NASA Administrator Jim Bridenstine at the Planetary Defense Conference in Washington, DC. Solar System Exploration Research Virtual Institute / Photo Credit: YouTube screenshot
Bridenstine is among a growing number of researchers and scientists who are suggesting that governments put more effort into space programs that are specifically tasked with formulating a plan for incoming meteors and space debris.
On December 18, a massive meteor exploded over in the earth’s atmosphere, but the details of the blast have just been uncovered recently. The fireball reportedly flew over the Bering Sea, in the Pacific Ocean between Russia and Alaska.
Researchers all over the world survey for signs of disturbance around the clock and many of them initially recorded the blast.
Peter Brown at the University of Western Ontario, Canada, spotted the meteor in measurements picked up by at least 16 monitoring stations globally, according to NewScientist.
Alan Fitzsimmons of Queen’s University Belfast, UK said that “It would have been quite spectacular,” to see.
The meteor was reportedly 10 meters in diameter and had a mass of 1400 tonnes. The meteor impacted with an energy of 173 kilotons of TNT, Peter Brown said on Twitter.
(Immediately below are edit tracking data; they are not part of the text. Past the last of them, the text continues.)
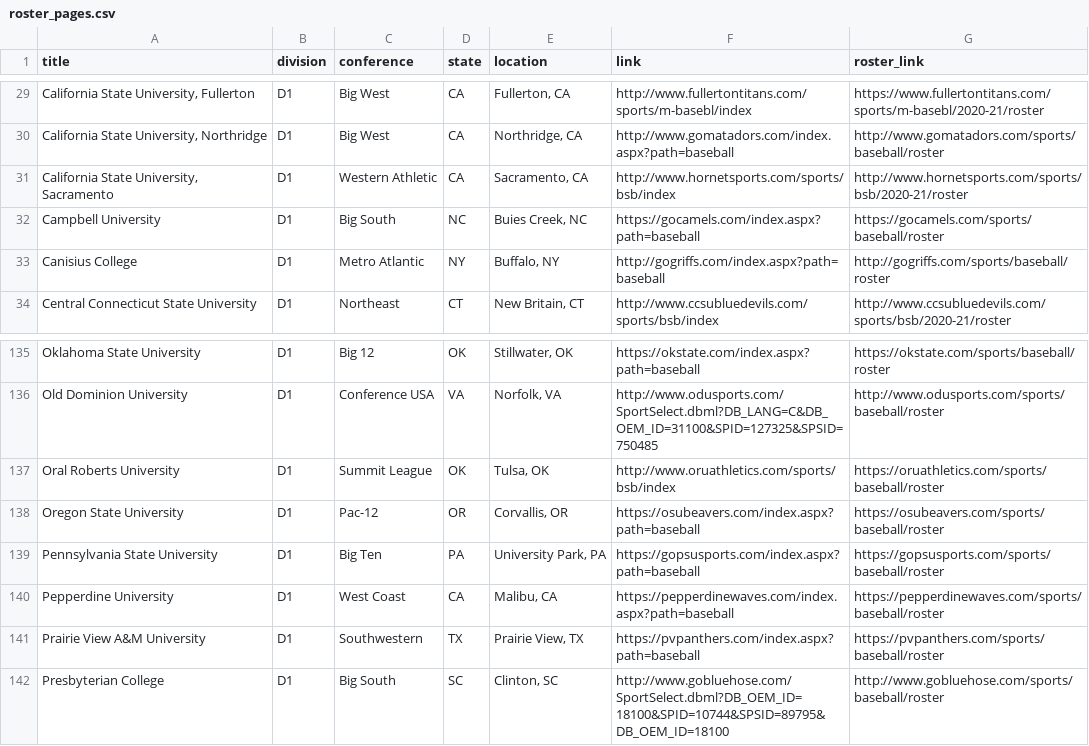
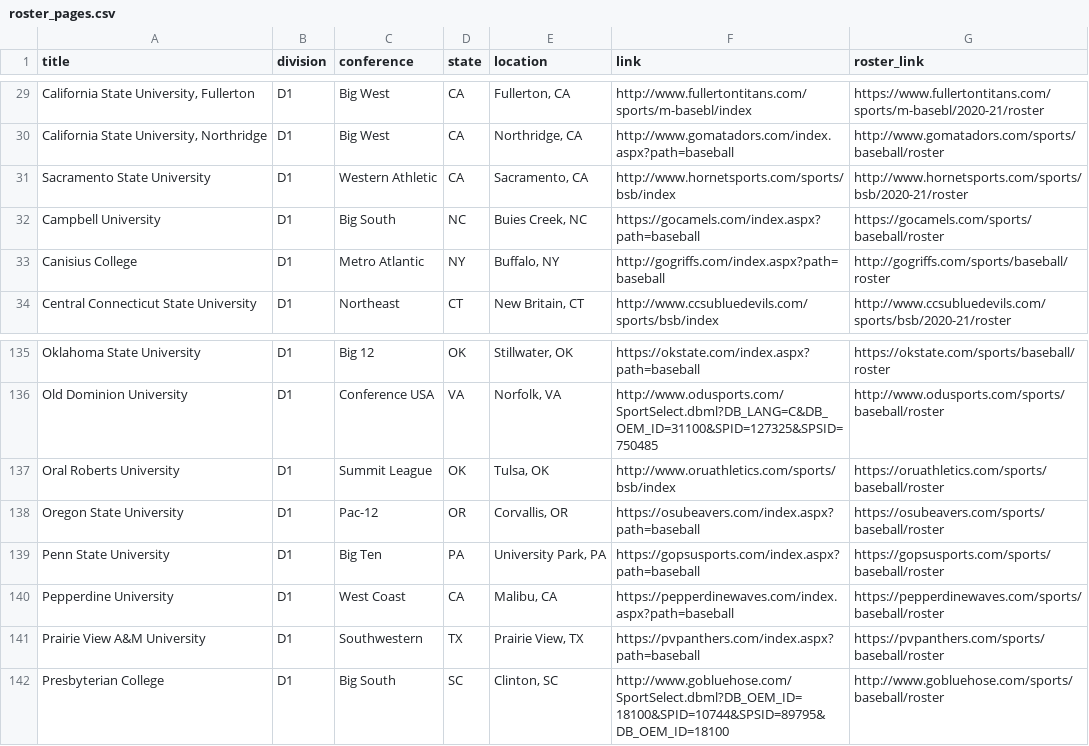
Before and after one commit to peteb206/pete_berryman_baseball, a CSV file: Projects/Canadian_Baseball_Network/roster_pages.csv, drawn as a sheet; only a part is shown, gaps mark what is left out; the diff names each change by its address in the sheet, - before the commit and + after, or states it on an @@ line.

```diff
--- a/Projects/Canadian_Baseball_Network/roster_pages.csv
+++ b/Projects/Canadian_Baseball_Network/roster_pages.csv
-A31 (title): California State University, Sacramento
+A31 (title): Sacramento State University
-A139 (title): Pennsylvania State University
+A139 (title): Penn State University
```
Also changed, not shown: Projects/Canadian_Baseball_Network/canadians_manual.csv.
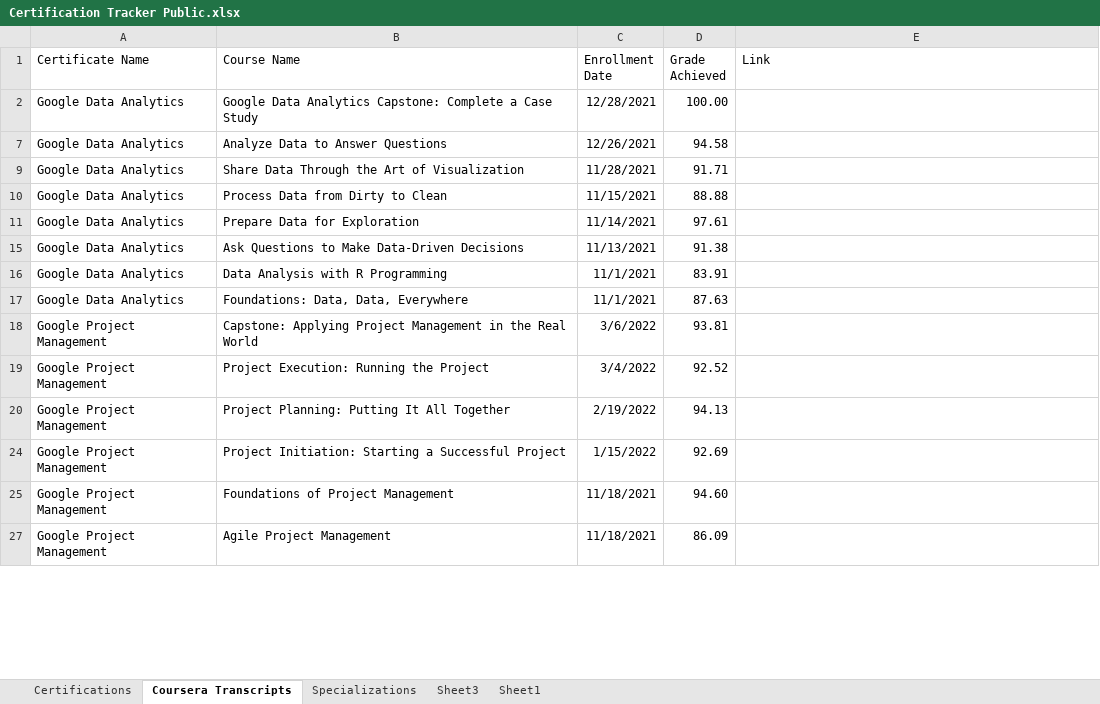
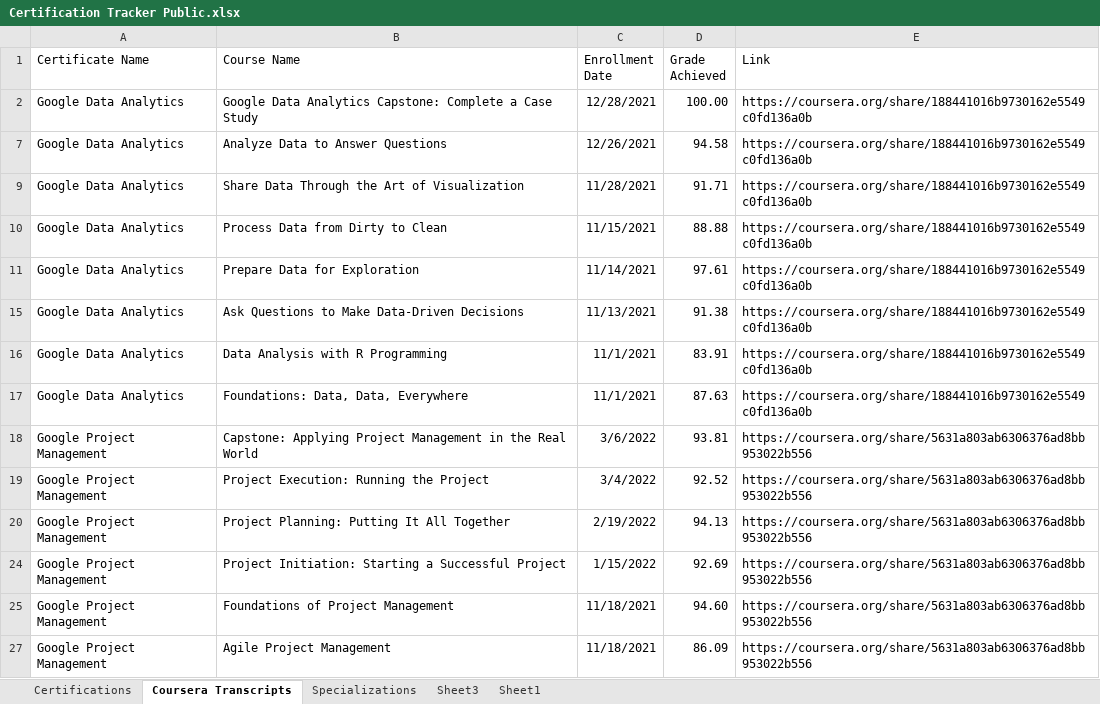
Before and after one commit to Cbhami/Coraline, an Excel workbook: ResumeProjects/Certification Tracker Public.xlsx, sheet Coursera Transcripts, drawn as a sheet; only a part is shown; values as stored, in another font and other column widths than the file's, no borders; table styles not drawn; the diff covers the shown part only; the diff names each change by its address in the sheet, - before the commit and + after, or states it on an @@ line.

```diff
--- a/ResumeProjects/Certification Tracker Public.xlsx (sheet Coursera Transcripts)
+++ b/ResumeProjects/Certification Tracker Public.xlsx (sheet Coursera Transcripts)
-E2 (Link): (empty)
+E2 (Link): https://coursera.org/share/188441016b9730162e5549c0fd136a0b
-E7 (Link): (empty)
+E7 (Link): https://coursera.org/share/188441016b9730162e5549c0fd136a0b
-E9:E11 (Link): (empty)
+E9:E11 (Link): https://coursera.org/share/188441016b9730162e5549c0fd136a0b
-E15:E17 (Link): (empty)
+E15:E17 (Link): https://coursera.org/share/188441016b9730162e5549c0fd136a0b
-E18:E20 (Link): (empty)
+E18:E20 (Link): https://coursera.org/share/5631a803ab6306376ad8bb953022b556
-E24:E25 (Link): (empty)
+E24:E25 (Link): https://coursera.org/share/5631a803ab6306376ad8bb953022b556
-E27 (Link): (empty)
+E27 (Link): https://coursera.org/share/5631a803ab6306376ad8bb953022b556
```
Also changed, not shown: 32 edited cells and cell formats elsewhere in this sheet, formulas that keep their value, hidden cells, 1 other file.
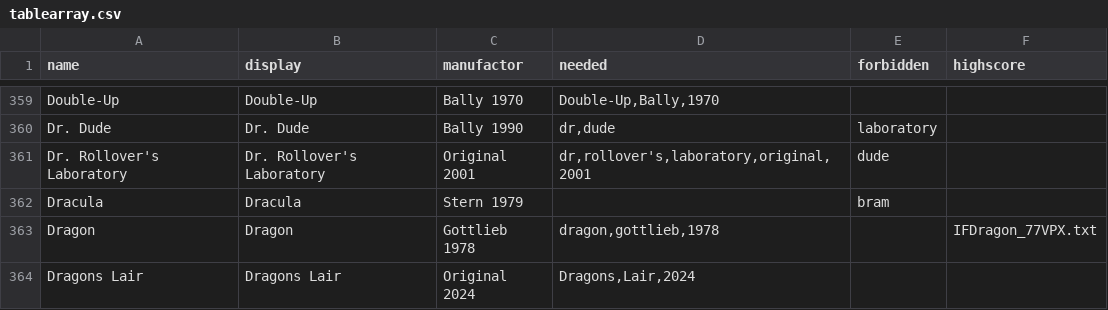
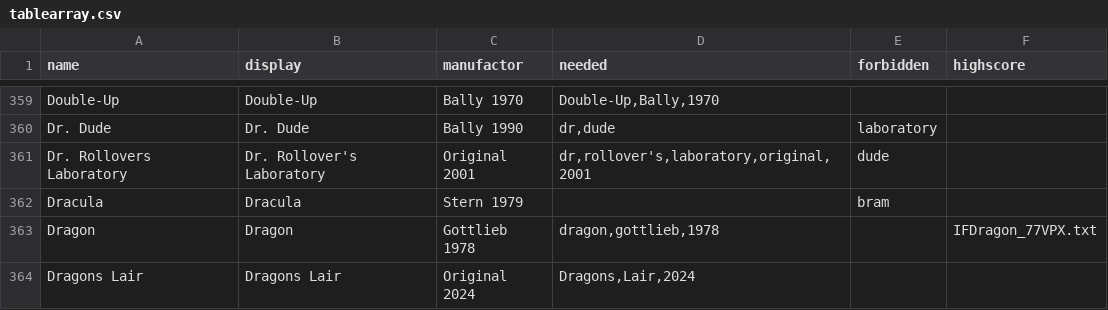
Before and after one commit to BA5T1/tablearray, a CSV file: tablearray.csv, drawn as a sheet; only a part is shown, gaps mark what is left out.

Commit message:
Update tablearray.csv

```diff
--- a/tablearray.csv
+++ b/tablearray.csv
@@ -360,3 +360,3 @@ Double-Up,Double-Up,Bally 1970,"Double-Up,Bally,1970",,
 Dr. Dude,Dr. Dude,Bally 1990,"dr,dude",laboratory,
-Dr. Rollover's Laboratory,Dr. Rollover's Laboratory,Original 2001,"dr,rollover's,laboratory,original,2001",dude,
+Dr. Rollovers Laboratory,Dr. Rollover's Laboratory,Original 2001,"dr,rollover's,laboratory,original,2001",dude,
 Dracula,Dracula,Stern 1979,,bram,
```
The energy caused by the explosion was incredible, registering at nearly ten the force of the blast from an atomic bomb.
Believe it or not, this type of occurrence is actually fairly common. Blasts like this have been recorded all over the world for the past few decades. The chart below shows fireballs spotted larger than three kilotons in the past several years.
“When you see these infrasound waves, you know immediately that there has been an impact or a large release of energy,” says Fitzsimmons.
Fireballs reported by US sensors / Photo Credit: NASA
This was the third-largest impact in modern history, surpassed by the 2013 Chelyabinsk explosion, and a huge blast in 1908 near Siberia, Russia. In the Chelyabinsk explosion, more than 900 hundred people were injured, mostly by broken glass. The meteor reportedly weighed 10 tons and entered the atmosphere at a speed of at least 54,000 kilometers per hour, exploding between 30 to 50 kilometers above the ground, According to NewScientist.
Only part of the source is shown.